Among the things that I’m a little bit embarrassed to admit: I’m a bit of a fan of <a href=>Mikrotik</a> low-end kit. They’re often the right choice when you need something cheap and cheerful for a NAT firewall, IPv6 tunnel endpoint, VPN server, or similar.

The other day I was in the midst of configuring up an RB750GL and… it died. Hmm. Swapped power supplies with the other one (had two to configure). Nope, no joy. Oh well, infant mortalities happen.

I plugged in the other one - with the other power supply. Got a ways down in my config and… it died. OK, this is too much to be coincidence.

I tried powering up the old one and it booted up. I got the config changes I’d made out of it (whew!) and then plugged it back into the ethernet and… it died.

OK, now I’m starting to see what is going on here… oh look, port 1 on the Mikrotik (the uplink/NAT outside) is a POE port.

The Mikrotik’s POE is a non-standard-standard - 12-24 volts on some of the pins on the Ethernet connector. It’s not 802.3af or 802.3at, it’s the low-end “standard” espoused by folks like Mikrotik and Ubiquiti.

The switch in the basement is a Juniper EX3200-48P. 48 ports of IEEE-standard-compliant 802.3af.

Apparently hooking these together was an unhappy thing to do and eventually caused the self-resetting thermal breaker in the Mikrotik to pop. It reset after things were unplugged and had a chance to cool down.

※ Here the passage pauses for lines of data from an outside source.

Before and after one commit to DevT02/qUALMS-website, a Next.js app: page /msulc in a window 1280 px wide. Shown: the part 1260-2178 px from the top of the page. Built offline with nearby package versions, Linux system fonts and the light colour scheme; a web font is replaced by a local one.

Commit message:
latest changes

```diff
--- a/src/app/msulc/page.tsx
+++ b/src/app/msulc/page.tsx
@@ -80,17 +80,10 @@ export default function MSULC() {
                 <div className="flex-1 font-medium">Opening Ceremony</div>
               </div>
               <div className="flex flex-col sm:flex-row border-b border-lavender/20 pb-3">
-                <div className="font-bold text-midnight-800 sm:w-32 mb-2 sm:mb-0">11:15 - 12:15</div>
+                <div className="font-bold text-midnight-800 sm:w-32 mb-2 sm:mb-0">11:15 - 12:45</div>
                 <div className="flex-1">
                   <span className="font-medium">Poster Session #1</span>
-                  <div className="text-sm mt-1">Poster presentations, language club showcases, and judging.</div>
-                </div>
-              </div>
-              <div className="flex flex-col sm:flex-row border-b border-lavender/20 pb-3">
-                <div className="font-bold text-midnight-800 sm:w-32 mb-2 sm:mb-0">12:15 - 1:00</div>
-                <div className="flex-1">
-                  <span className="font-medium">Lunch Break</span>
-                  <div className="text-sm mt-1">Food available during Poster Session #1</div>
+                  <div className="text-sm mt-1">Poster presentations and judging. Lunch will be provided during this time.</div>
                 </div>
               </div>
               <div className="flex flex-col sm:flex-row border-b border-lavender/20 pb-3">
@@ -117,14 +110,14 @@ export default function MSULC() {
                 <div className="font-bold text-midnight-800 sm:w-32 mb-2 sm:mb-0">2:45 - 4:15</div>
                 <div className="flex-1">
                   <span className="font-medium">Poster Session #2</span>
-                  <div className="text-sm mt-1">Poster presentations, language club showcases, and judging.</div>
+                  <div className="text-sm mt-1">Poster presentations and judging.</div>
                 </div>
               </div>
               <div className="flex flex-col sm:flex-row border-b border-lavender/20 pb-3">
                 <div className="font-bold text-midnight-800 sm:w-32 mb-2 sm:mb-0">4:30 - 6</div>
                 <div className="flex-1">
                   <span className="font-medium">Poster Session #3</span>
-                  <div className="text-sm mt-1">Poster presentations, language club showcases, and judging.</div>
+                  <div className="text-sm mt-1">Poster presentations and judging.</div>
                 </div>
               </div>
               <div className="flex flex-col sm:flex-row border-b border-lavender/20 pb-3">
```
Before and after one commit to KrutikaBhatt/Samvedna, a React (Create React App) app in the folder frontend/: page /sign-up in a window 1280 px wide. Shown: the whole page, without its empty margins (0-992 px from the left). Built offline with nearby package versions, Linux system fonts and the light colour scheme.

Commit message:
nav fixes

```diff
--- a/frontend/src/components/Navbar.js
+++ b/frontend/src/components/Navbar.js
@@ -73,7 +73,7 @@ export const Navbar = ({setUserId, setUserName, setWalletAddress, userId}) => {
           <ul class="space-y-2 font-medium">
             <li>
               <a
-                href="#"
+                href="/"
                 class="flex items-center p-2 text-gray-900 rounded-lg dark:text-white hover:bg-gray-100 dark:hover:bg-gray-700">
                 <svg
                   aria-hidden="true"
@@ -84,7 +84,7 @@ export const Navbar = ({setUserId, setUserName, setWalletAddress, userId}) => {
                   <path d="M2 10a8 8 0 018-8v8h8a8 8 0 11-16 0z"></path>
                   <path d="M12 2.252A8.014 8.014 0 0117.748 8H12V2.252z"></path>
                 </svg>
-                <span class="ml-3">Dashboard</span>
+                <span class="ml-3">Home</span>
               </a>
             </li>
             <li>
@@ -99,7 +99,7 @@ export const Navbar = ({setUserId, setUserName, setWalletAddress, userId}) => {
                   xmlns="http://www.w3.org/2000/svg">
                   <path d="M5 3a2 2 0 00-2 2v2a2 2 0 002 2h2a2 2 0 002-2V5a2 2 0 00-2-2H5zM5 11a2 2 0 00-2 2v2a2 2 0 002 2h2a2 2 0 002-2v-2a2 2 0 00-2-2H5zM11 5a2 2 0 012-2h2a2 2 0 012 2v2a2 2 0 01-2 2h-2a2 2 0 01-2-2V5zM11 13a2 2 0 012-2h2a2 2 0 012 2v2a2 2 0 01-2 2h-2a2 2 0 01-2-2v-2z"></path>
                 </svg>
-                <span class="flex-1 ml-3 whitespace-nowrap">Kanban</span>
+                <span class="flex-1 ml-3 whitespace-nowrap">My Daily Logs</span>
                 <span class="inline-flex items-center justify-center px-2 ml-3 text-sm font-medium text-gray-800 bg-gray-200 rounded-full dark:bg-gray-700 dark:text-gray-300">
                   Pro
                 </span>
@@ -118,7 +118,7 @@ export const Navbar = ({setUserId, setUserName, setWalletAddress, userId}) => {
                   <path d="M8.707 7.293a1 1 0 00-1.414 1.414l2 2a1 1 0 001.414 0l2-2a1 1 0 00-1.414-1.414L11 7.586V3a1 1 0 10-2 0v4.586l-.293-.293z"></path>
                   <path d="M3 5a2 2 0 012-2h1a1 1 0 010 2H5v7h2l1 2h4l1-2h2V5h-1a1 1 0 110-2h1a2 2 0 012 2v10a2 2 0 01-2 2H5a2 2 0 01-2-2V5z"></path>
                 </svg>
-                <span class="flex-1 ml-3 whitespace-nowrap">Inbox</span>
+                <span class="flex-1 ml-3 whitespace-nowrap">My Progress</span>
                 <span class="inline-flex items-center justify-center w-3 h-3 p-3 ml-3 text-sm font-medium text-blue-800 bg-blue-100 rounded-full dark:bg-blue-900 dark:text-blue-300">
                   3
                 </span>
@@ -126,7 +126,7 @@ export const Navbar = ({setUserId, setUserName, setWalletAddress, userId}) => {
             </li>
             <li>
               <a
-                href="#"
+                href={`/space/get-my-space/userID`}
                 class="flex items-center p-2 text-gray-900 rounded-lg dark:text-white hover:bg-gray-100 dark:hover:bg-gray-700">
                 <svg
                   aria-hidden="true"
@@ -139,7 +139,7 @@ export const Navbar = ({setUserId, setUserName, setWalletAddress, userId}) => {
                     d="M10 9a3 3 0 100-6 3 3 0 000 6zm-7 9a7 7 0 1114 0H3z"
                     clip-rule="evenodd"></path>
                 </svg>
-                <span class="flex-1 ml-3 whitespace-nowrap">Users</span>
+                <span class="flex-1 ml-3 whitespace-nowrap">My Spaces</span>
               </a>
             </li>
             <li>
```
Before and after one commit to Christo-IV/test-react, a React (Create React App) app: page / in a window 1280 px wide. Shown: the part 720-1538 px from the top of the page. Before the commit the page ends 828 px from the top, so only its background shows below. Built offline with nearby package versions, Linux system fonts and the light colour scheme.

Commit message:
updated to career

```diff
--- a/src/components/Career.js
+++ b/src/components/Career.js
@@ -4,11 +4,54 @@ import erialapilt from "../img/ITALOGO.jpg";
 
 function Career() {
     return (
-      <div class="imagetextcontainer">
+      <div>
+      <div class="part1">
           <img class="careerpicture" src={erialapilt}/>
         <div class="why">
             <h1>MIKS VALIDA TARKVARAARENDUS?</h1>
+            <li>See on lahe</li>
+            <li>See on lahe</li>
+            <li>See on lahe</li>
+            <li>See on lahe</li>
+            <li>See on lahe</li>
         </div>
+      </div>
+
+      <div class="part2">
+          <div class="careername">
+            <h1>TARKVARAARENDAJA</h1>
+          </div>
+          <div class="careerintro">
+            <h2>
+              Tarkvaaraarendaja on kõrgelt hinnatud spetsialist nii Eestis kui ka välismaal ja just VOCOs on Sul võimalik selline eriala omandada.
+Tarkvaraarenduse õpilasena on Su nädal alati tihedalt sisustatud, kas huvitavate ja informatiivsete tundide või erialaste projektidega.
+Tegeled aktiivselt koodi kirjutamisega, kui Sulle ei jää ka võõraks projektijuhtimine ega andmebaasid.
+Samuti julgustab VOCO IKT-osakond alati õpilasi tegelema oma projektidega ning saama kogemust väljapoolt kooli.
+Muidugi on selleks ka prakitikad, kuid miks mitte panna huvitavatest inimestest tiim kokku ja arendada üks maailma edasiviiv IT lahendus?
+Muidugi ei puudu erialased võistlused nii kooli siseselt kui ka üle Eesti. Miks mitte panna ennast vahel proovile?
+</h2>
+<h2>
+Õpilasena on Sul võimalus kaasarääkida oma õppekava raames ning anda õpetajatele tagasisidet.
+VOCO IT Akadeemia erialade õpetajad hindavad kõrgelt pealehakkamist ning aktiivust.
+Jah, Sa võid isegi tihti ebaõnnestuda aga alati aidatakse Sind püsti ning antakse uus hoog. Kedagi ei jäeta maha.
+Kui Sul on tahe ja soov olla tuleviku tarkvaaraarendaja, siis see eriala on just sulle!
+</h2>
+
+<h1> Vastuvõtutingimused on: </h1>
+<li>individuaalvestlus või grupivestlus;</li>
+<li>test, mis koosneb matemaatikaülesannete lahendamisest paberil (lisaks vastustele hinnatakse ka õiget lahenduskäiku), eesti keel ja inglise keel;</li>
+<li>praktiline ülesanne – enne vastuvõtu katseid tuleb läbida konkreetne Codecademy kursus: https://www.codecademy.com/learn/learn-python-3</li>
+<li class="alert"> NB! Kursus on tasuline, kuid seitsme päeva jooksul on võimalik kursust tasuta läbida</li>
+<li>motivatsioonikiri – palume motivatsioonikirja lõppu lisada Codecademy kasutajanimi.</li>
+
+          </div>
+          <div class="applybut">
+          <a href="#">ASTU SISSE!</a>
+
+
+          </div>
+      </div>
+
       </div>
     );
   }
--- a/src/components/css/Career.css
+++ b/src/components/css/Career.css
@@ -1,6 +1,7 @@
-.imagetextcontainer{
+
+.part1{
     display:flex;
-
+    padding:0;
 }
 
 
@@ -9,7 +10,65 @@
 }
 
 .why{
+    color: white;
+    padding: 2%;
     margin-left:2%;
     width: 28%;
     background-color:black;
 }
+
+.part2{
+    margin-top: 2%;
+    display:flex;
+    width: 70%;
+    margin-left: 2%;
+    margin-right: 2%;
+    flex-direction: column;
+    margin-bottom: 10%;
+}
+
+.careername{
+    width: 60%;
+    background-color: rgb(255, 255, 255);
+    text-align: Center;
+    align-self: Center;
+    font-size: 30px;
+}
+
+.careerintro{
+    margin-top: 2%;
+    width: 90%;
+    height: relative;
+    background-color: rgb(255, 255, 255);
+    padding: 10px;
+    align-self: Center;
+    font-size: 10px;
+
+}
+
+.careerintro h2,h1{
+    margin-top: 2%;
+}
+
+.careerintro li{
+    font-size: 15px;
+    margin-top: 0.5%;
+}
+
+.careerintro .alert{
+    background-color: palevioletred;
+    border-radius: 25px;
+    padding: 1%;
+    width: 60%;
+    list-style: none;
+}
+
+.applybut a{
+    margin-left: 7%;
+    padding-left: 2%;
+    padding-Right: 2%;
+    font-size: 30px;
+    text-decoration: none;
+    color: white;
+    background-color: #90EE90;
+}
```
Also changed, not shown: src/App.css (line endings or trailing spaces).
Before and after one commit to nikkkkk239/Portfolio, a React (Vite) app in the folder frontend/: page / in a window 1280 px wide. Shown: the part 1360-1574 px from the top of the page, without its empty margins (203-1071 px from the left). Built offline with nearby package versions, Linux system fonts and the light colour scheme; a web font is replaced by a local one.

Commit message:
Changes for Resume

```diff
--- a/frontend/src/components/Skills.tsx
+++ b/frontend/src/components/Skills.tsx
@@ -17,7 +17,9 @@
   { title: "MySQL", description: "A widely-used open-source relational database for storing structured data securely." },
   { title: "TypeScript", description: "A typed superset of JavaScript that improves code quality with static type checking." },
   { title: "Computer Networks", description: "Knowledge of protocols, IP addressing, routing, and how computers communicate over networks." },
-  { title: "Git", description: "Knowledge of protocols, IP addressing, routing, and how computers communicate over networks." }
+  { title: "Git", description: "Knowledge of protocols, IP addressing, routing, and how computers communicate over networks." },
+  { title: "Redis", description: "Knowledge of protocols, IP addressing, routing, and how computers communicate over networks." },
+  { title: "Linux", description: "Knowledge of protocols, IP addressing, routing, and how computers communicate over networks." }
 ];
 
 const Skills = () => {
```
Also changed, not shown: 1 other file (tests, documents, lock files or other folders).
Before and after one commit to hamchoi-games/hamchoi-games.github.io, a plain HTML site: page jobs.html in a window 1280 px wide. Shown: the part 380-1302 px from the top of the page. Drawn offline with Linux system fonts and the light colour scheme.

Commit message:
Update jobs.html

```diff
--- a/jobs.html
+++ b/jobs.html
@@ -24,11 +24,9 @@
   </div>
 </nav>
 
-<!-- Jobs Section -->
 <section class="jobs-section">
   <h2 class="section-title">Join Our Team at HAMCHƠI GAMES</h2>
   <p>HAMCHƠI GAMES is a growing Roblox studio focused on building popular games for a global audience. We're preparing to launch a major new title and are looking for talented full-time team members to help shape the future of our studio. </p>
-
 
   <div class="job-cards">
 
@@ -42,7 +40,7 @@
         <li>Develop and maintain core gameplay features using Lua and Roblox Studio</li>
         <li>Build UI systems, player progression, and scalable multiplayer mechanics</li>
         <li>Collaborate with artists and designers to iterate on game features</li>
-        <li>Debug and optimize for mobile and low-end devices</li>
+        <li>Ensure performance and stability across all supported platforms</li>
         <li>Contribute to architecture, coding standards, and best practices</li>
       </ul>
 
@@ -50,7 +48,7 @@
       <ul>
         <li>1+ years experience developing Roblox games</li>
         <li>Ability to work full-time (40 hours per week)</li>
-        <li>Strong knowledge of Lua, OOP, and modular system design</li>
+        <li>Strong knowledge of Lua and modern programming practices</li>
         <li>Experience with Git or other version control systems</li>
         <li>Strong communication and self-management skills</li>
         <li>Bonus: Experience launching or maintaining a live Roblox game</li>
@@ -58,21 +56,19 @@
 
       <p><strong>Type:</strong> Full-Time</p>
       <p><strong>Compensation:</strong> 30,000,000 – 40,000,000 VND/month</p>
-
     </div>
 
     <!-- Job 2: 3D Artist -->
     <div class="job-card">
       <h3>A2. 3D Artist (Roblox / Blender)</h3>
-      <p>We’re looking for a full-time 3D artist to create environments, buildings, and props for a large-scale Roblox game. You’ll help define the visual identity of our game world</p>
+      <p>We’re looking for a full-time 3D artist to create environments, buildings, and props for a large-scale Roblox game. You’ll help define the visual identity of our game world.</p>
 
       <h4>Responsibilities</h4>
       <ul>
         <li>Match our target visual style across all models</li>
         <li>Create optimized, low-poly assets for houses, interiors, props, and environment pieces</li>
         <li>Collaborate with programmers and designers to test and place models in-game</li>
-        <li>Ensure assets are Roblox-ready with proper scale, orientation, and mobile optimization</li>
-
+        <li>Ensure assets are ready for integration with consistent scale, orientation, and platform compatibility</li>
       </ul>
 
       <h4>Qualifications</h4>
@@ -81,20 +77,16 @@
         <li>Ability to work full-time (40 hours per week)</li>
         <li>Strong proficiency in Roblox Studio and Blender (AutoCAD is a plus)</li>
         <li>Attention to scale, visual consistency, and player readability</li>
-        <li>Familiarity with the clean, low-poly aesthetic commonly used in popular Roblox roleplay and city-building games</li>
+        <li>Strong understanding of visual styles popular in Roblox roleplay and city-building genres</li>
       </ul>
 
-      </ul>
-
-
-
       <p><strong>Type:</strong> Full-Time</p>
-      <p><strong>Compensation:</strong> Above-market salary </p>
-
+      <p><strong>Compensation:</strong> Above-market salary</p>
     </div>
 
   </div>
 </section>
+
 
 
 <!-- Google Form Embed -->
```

I turned off POE on the Juniper (set poe interface ge-0/0/47 disable) so it didn’t try to start a POE handshake and left things running for a couple of days - no further issues or lasting ill effects.